Q: My problem is that one side of my actual jawline is naturally lower than the other. I had jaw angle implants placed and now it looks worse. The look, now with the implants, is even more asymmetric and unbalanced. The shorter side needed to be lengthened but, with the conventional Porex implant selection, obviously that was not possible. It looks like I will need to pursue the CT scan and customized implant option, yet my concern is not only the price, but also when this will need to be dealt with. I know these types of implants unite with the bone tissue quite strongly and as years go by, it becomes even more difficult to remove them from the face. I know it causes a great deal of trauma and involves a lot of risk on both the part of the patient and surgeon. I would appreciate your thoughts and help.
A: While the custom approach is certainly a possibililty (it adds about $5000 onto the procedure to get the final implants in hand and sterile), I am not certain that may be exactly what you need based on your description.
It sounds like asymmetry was the original issue and that is now exaggerated because of the implants used. Contrary to your perception, there are six different styles of jaw angle implants from Porex some of which are lateral augmentation and others which are inferolateral augmentation types.Choosing a different style of implant for each side may well have made for a better result. When asymmetry exists, it is important to first get a panorex film to look at the height and shape of the jaw angles. Then one can decide if the existing off-the-shelf implants may suffice.
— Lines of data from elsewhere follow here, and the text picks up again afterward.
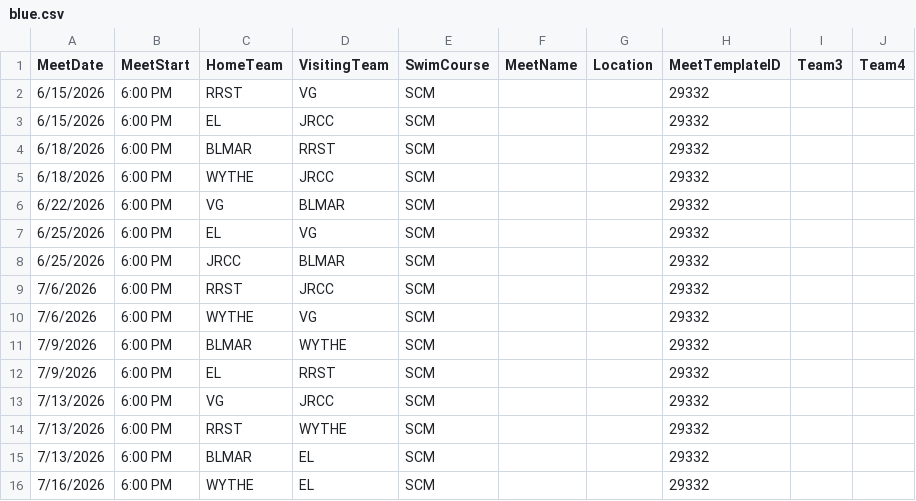
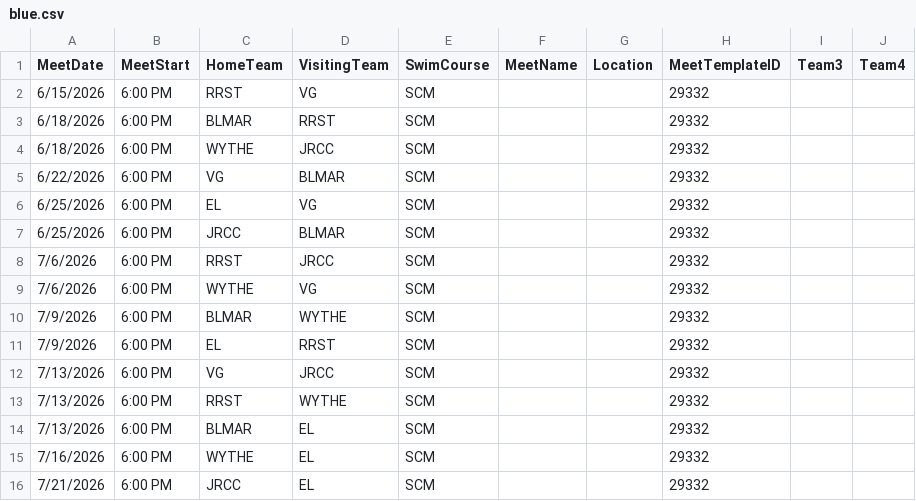
Before and after one commit to gpsaswimming/web-schedule, a CSV file: data/blue.csv, drawn as a sheet.

Commit message:
Update blue schedule for EL/JRCC reschedule

```diff
--- a/data/blue.csv
+++ b/data/blue.csv
@@ -2,3 +2,2 @@ MeetDate,MeetStart,HomeTeam,VisitingTeam,SwimCourse,MeetName,Location,MeetTempla
 6/15/2026,6:00 PM,RRST,VG,SCM,,,29332,,
-6/15/2026,6:00 PM,EL,JRCC,SCM,,,29332,,
 6/18/2026,6:00 PM,BLMAR,RRST,SCM,,,29332,,
@@ -16 +15,2 @@ MeetDate,MeetStart,HomeTeam,VisitingTeam,SwimCourse,MeetName,Location,MeetTempla
 7/16/2026,6:00 PM,WYTHE,EL,SCM,,,29332,,
+7/21/2026,6:00 PM,JRCC,EL,SCM,,,29332,,
```
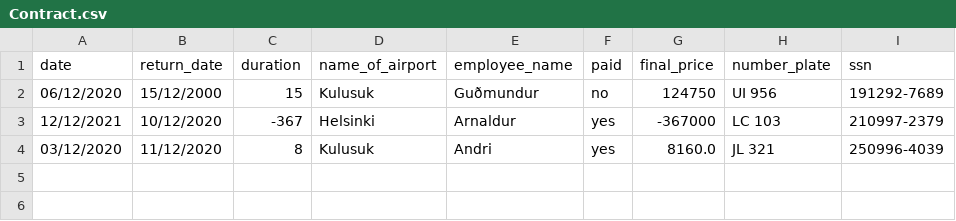
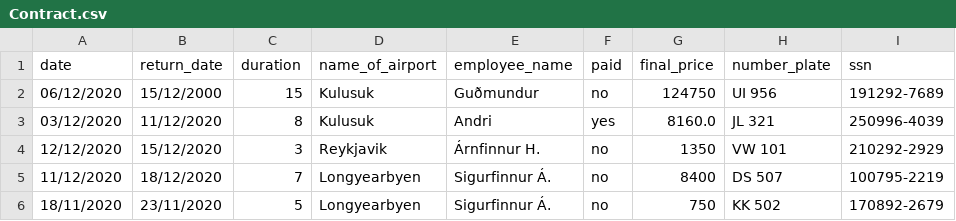
Before and after one commit to Boggi-Jones/Verklegt-Namskeid1, a CSV file: TheProgram/Data/data/Contract.csv, drawn as a sheet; removed rows and columns are numbered as before the commit, all else as after; the diff names each change by its address in the sheet, - before the commit and + after, or states it on an @@ line.

```diff
--- a/TheProgram/Data/data/Contract.csv
+++ b/TheProgram/Data/data/Contract.csv
-row 3: 12/12/2021 | 10/12/2020 | -367 | Helsinki | Arnaldur | yes | -367000 | LC 103 | 210997-2379
+row 4: 12/12/2020 | 15/12/2020 | 3 | Reykjavik | Árnfinnur H. | no | 1350 | VW 101 | 210292-2929
+row 5: 11/12/2020 | 18/12/2020 | 7 | Longyearbyen | Sigurfinnur Á. | no | 8400 | DS 507 | 100795-2219
+row 6: 18/11/2020 | 23/11/2020 | 5 | Longyearbyen | Sigurfinnur Á. | no | 750 | KK 502 | 170892-2679
```
Also changed, not shown: TheProgram/Data/data/Customer.csv, TheProgram/Data/data/Employee.csv, 6 other files.
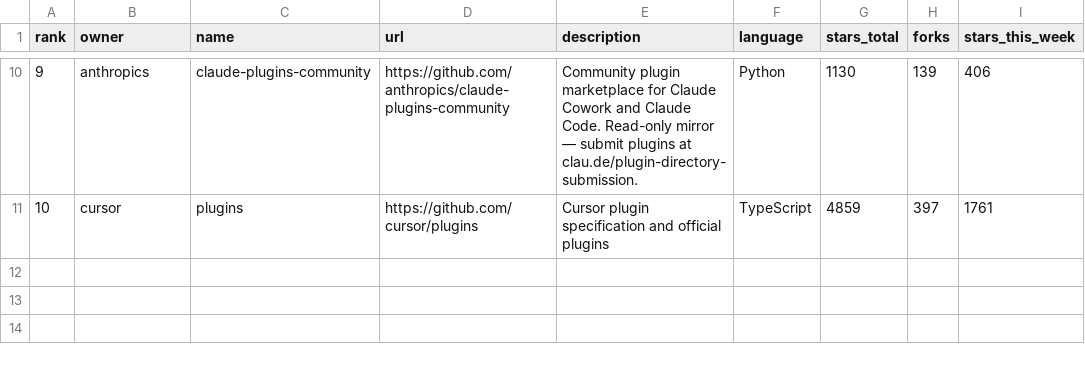
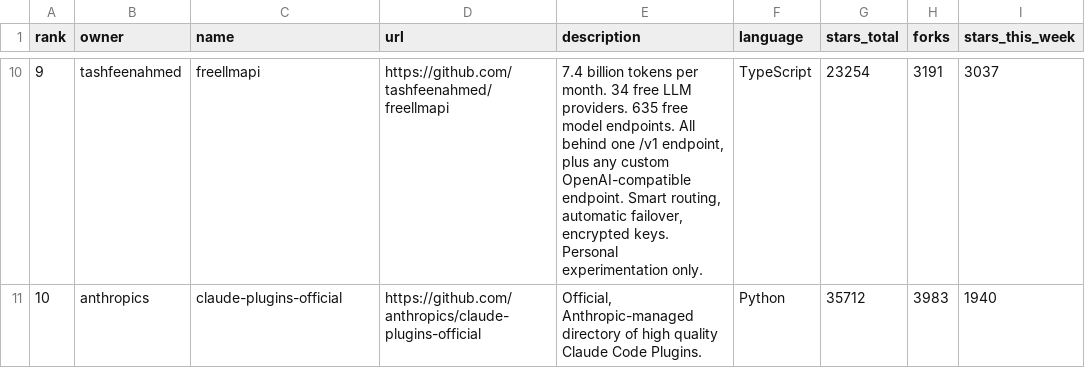
Before and after one commit to Fluffywolf1913VS/github-trending-tracker, a CSV file: trending_weekly.csv, drawn as a sheet; only a part is shown, gaps mark what is left out; the diff covers the shown part only.

```diff
--- a/trending_weekly.csv
+++ b/trending_weekly.csv
@@ -10,2 +10,2 @@ rank,owner,name,url,description,language,stars_total,forks,stars_this_week
-9,anthropics,claude-plugins-community,https://github.com/anthropics/claude-plugins-community,Community plugin marketplace for Claude Cowork and Claude Code. Read-only mirror — submit plugins at clau.de/plugin-directory-submission.,Python,1130,139,406
-10,cursor,plugins,https://github.com/cursor/plugins,Cursor plugin specification and official plugins,TypeScript,4859,397,1761
+9,tashfeenahmed,freellmapi,https://github.com/tashfeenahmed/freellmapi,"7.4 billion tokens per month. 34 free LLM providers. 635 free model endpoints. All behind one /v1 endpoint, plus any custom OpenAI-compatible endpoint. Smart routing, automatic failover, encrypted keys. Personal experimentation only.",TypeScript,23254,3191,3037
+10,anthropics,claude-plugins-official,https://github.com/anthropics/claude-plugins-official,"Official, Anthropic-managed directory of high quality Claude Code Plugins.",Python,35712,3983,1940
```
Also changed, not shown: 61 edited cells elsewhere in this file, 1 other file.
As for secondary surgery on Porex implants, I have not found that it is unduly difficult to remove or that it has ever grown to the bone. Much is talked about that concern, but it is largely overblown in my experience. Yes it is much more ‘difficult’ than removing silicone implants, which by comparison slide right in and out, but it is not impossible or causes significantly more tissue trauma than that of the original implant surgery. All synthetic implants get a scar capsule around them. That capsule with Porex implants is more adherent due to some tissue ingrowth. But they do not unite with the bone or become part of them as an onlay implant.
Dr. Barry Eppley